What is expected:
Produce a copy of every line in the records that holds the string "bioportal".

Provided records:
- - -
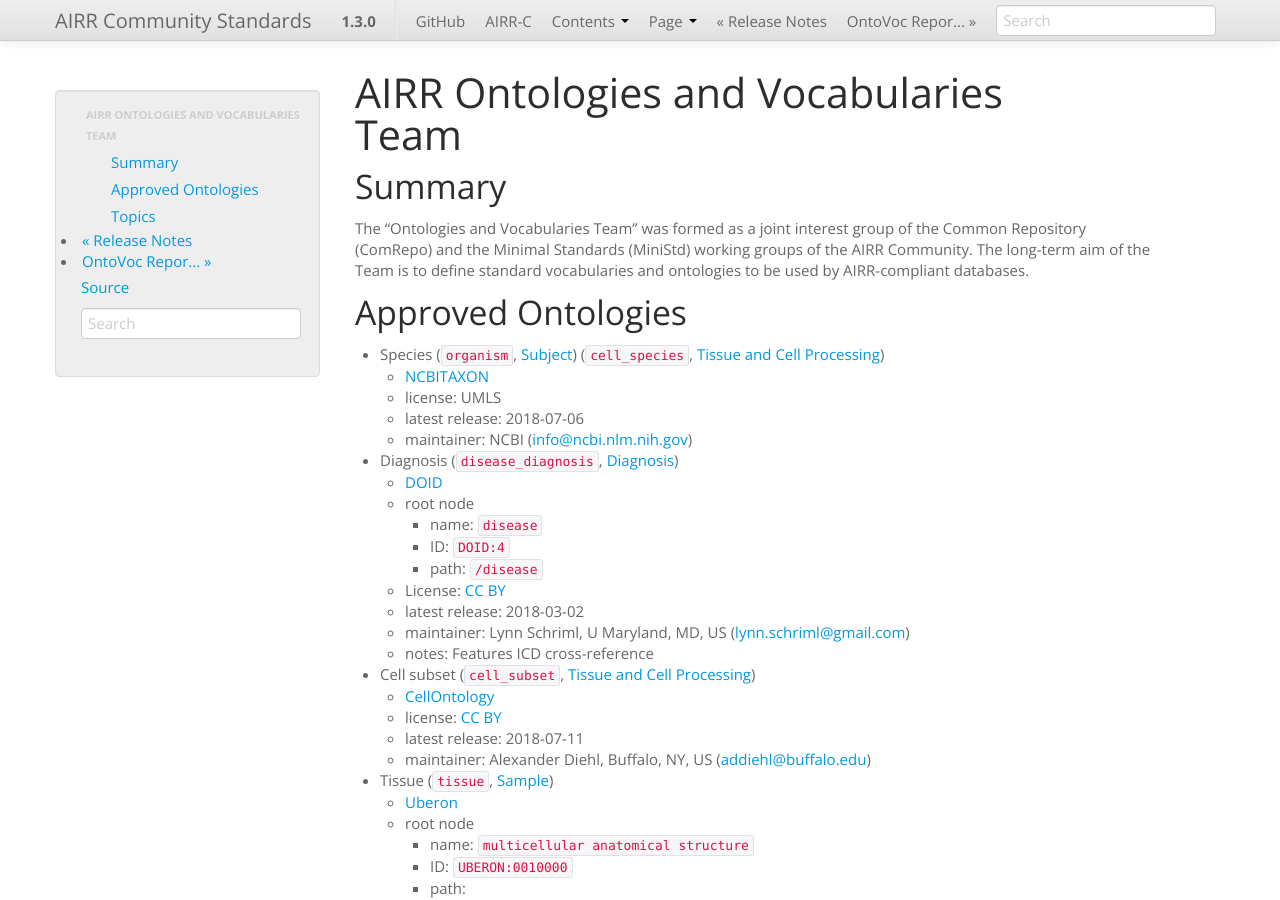
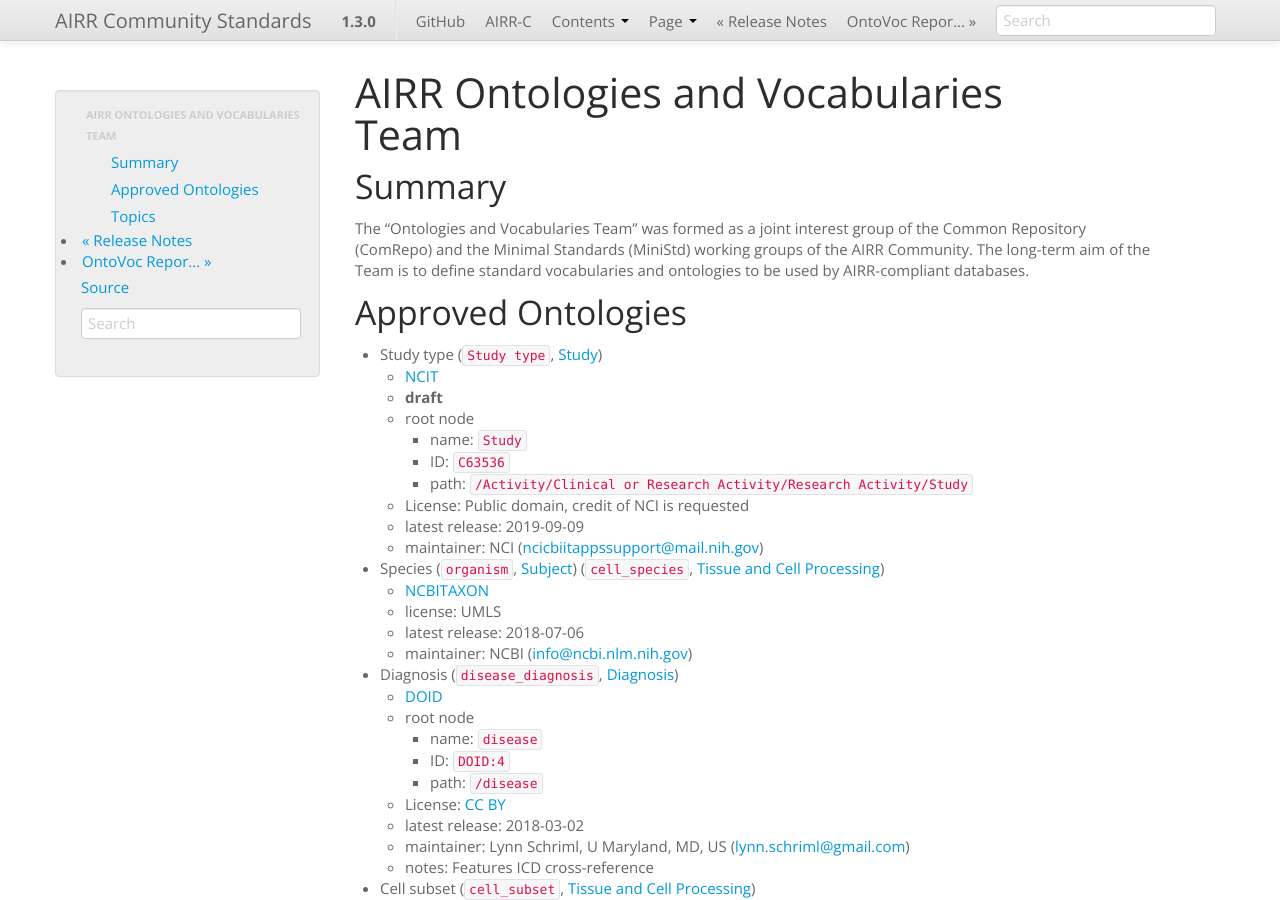
Before and after one commit to airr-community/airr-standards, a Sphinx documentation site: the page built from docs/ontovoc/introduction_ontovoc.rst, in a window 1280 px wide and 900 px high. Built offline with Sphinx 7.4.7, drawn with Linux system fonts in a browser that asks for light colours; pages that are not in the unit, such as notebooks, are missing from menus.

Commit message:
Add NCIT ontology for study_type

```diff
--- a/docs/ontovoc/introduction_ontovoc.rst
+++ b/docs/ontovoc/introduction_ontovoc.rst
@@ -15,6 +15,21 @@ by AIRR-compliant databases.
 
 Approved Ontologies
 ===================
+
+-  Study type (``Study type``, :ref:`Study <StudyFields>`)
+
+   -  NCIT_
+   -  **draft**
+   -  root node
+
+      -  name: ``Study``
+      -  ID: ``C63536``
+      -  path: ``/Activity/Clinical or Research Activity/Research Activity/Study``
+
+   -  License: Public domain, credit of NCI is requested
+   -  latest release: 2019-09-09
+   -  maintainer: NCI (ncicbiitappssupport@mail.nih.gov)
+
 
 -  Species (``organism``, :ref:`Subject <SubjectFields>`) (``cell_species``, :ref:`Tissue and Cell Processing <CellProcessingFields>`)
 
@@ -74,7 +89,8 @@ Topics
 
 .. _CC0: https://creativecommons.org/publicdomain/zero/1.0/
 .. _`CC BY`: https://creativecommons.org/licenses/by/4.0/
-.. _NCBITAXON: https://bioportal.bioontology.org/ontologies/NCBITAXON
-.. _DOID: https://bioportal.bioontology.org/ontologies/DOID
-.. _CellOntology: https://bioportal.bioontology.org/ontologies/CL
-.. _Uberon: https://bioportal.bioontology.org/ontologies/UBERON
+.. _NCBITAXON: https://www.ebi.ac.uk/ols/ontologies/NCBITAXON
+.. _DOID: https://www.ebi.ac.uk/ols/ontologies/DOID
+.. _CellOntology: https://www.ebi.ac.uk/ols/ontologies/CL
+.. _Uberon: https://www.ebi.ac.uk/ols/ontologies/UBERON
+.. _NCIT: https://www.ebi.ac.uk/ols/ontologies/ncit
```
- - -
Response below:
-.. _NCBITAXON: https://bioportal.bioontology.org/ontologies/NCBITAXON
-.. _DOID: https://bioportal.bioontology.org/ontologies/DOID
-.. _CellOntology: https://bioportal.bioontology.org/ontologies/CL
-.. _Uberon: https://bioportal.bioontology.org/ontologies/UBERON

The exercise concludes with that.